Data items
BEGIN

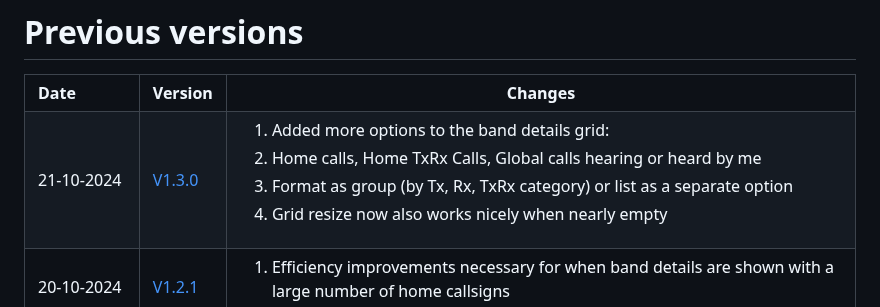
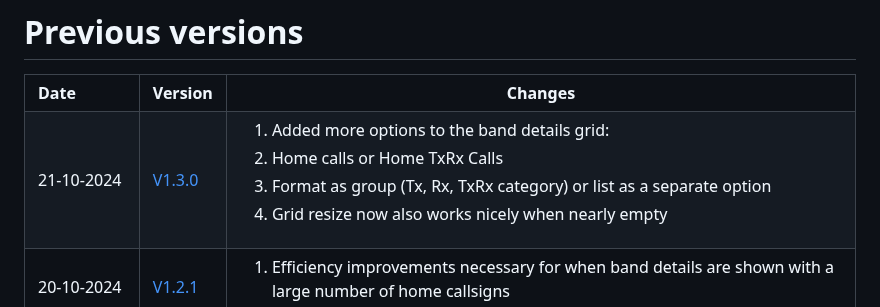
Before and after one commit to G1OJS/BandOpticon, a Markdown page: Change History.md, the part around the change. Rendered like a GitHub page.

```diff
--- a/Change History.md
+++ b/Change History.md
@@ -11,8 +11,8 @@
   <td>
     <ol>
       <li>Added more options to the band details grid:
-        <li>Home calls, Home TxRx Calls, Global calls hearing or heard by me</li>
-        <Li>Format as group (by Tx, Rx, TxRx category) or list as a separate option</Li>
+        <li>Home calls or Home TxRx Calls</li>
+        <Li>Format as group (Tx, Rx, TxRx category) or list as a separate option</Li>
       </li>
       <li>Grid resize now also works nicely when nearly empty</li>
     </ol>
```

END

_To do_:
List every line above that contains the word "TxRx".

_Problem solution_:
-        <li>Home calls, Home TxRx Calls, Global calls hearing or heard by me</li>
-        <Li>Format as group (by Tx, Rx, TxRx category) or list as a separate option</Li>
+        <li>Home calls or Home TxRx Calls</li>
+        <Li>Format as group (Tx, Rx, TxRx category) or list as a separate option</Li>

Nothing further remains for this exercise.